Please return all lines in the listing holding the word "style".

SUPPLIED INFORMATION ->
=-=-=-=-=

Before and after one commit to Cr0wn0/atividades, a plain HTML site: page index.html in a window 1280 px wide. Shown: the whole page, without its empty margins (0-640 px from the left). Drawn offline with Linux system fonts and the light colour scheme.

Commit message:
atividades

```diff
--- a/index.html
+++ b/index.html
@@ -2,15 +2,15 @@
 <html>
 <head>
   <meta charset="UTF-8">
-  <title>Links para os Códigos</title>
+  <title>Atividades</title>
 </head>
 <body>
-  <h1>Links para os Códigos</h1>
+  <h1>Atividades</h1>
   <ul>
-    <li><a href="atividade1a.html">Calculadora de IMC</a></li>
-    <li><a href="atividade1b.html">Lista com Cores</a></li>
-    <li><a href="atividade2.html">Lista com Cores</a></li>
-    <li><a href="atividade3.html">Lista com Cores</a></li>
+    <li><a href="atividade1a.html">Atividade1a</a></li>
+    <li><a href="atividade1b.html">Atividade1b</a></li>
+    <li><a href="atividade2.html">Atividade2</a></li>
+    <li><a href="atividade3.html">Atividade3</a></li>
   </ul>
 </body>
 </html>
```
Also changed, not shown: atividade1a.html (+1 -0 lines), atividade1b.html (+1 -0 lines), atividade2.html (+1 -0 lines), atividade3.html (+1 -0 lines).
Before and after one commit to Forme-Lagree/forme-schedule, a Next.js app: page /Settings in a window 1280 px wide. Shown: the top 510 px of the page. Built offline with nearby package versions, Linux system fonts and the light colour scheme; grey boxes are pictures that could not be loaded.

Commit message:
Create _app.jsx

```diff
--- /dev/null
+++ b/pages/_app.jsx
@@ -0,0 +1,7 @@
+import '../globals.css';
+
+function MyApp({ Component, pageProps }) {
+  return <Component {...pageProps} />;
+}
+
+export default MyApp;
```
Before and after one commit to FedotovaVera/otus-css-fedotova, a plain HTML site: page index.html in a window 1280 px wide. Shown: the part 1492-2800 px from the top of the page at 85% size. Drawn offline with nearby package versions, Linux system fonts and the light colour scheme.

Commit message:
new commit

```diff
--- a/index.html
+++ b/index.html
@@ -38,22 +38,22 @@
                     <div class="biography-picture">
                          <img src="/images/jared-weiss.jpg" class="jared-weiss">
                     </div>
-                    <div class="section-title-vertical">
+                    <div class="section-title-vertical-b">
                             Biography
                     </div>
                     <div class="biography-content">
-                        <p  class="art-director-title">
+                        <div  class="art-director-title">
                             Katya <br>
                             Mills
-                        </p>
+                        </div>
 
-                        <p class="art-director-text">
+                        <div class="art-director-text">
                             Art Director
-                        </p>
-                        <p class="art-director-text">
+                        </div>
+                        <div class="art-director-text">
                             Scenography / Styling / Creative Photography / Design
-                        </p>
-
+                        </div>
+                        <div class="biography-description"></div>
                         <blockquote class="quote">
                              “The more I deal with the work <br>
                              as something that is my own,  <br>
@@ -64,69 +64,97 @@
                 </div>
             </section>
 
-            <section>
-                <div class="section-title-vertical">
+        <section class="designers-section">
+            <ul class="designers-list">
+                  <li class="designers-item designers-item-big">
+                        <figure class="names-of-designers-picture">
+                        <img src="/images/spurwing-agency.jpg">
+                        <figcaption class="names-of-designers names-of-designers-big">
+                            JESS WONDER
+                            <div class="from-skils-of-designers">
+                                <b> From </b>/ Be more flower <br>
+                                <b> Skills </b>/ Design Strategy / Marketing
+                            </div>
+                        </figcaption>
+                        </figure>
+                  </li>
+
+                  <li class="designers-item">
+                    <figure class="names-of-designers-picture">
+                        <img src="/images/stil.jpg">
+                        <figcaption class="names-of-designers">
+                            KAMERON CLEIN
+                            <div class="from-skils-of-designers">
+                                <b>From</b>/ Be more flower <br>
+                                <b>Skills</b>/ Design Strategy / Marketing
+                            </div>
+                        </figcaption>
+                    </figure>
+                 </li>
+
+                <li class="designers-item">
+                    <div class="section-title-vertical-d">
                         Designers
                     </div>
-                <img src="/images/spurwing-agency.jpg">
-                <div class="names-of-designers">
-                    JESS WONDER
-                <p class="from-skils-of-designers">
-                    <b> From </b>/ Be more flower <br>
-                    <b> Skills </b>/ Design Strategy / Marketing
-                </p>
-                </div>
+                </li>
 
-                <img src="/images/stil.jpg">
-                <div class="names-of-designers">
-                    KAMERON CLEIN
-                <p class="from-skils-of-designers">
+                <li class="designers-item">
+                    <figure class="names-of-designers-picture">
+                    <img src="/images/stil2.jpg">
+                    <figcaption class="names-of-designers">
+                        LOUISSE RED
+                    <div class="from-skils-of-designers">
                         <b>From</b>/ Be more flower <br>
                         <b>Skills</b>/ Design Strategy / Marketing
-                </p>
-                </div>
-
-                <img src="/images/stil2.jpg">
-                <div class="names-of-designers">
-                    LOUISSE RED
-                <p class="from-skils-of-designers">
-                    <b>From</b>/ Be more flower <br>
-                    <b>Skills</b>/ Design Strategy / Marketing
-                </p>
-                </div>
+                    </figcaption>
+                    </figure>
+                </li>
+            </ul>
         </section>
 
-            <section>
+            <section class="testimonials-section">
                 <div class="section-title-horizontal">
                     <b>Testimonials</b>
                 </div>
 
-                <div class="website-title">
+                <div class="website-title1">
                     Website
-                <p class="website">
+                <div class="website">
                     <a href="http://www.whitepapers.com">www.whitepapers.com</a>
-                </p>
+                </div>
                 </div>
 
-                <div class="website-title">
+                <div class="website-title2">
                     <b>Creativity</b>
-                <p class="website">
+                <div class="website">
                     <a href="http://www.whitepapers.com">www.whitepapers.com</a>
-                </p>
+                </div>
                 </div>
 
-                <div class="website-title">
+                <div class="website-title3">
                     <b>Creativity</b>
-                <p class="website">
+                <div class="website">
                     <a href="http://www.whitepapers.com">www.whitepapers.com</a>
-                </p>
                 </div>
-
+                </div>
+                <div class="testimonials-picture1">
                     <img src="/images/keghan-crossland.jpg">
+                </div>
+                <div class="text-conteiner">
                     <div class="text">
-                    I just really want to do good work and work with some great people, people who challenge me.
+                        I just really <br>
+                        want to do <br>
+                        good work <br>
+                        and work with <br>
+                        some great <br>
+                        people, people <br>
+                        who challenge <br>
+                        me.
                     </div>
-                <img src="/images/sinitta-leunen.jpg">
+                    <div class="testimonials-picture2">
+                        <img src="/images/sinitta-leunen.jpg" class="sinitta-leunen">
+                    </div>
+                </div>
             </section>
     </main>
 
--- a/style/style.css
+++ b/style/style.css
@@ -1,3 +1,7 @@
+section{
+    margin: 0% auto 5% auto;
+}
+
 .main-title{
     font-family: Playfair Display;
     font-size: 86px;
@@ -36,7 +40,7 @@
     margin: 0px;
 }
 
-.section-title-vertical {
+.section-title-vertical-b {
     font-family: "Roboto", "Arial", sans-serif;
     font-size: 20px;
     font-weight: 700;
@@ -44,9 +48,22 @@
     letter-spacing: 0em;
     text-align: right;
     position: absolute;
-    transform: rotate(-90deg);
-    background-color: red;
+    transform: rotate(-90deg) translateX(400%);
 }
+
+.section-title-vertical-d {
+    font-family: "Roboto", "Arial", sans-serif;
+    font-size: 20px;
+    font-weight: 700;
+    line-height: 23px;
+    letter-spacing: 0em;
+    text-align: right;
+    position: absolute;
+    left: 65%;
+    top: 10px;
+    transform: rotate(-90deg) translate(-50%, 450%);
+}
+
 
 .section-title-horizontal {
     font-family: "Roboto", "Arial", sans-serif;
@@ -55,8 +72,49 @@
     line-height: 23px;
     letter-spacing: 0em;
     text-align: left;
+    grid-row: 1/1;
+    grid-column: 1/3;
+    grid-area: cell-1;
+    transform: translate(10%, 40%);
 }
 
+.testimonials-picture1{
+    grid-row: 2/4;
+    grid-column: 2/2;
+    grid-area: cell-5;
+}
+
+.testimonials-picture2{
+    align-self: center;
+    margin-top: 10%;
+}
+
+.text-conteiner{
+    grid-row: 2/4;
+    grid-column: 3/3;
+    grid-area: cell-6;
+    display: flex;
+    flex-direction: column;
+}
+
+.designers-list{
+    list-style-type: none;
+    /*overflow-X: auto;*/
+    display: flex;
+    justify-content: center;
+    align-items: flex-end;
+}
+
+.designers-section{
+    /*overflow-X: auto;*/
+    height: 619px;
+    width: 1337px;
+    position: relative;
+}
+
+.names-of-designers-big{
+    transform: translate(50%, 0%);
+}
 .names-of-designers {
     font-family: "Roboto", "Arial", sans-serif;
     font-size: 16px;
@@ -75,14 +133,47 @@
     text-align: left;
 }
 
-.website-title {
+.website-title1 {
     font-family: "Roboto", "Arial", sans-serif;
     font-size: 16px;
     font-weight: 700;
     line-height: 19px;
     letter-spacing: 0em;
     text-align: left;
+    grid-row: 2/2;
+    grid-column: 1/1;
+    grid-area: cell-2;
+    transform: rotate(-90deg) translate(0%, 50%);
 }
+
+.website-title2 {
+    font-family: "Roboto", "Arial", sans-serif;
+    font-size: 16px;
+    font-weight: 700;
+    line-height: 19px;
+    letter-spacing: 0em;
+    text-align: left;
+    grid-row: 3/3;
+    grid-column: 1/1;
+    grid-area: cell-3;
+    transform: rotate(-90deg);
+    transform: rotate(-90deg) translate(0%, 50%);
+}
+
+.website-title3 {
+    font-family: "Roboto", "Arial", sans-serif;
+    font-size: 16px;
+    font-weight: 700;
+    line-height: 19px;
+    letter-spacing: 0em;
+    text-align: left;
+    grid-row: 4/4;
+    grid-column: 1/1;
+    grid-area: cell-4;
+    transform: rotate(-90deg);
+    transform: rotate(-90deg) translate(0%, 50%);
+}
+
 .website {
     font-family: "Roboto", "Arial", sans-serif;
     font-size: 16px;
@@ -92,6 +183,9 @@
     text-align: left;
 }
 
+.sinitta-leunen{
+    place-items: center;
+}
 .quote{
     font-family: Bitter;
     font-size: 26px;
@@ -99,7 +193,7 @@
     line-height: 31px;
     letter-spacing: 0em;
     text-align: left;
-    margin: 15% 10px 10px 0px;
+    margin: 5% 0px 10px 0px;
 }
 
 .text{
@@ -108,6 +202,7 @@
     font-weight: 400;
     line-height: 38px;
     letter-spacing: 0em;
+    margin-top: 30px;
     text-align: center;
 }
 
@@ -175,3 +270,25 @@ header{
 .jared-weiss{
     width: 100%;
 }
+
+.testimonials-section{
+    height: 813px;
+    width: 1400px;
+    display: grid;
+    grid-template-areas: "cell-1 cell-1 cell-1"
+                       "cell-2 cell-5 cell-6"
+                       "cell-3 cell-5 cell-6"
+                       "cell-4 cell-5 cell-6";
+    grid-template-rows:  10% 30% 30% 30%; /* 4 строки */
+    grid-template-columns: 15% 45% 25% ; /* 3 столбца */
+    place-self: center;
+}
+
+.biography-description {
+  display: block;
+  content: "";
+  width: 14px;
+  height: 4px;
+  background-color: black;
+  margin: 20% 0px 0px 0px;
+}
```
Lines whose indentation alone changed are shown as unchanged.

=-=-=-=-=

ANSWER ->
--- a/style/style.css
+++ b/style/style.css
+    list-style-type: none;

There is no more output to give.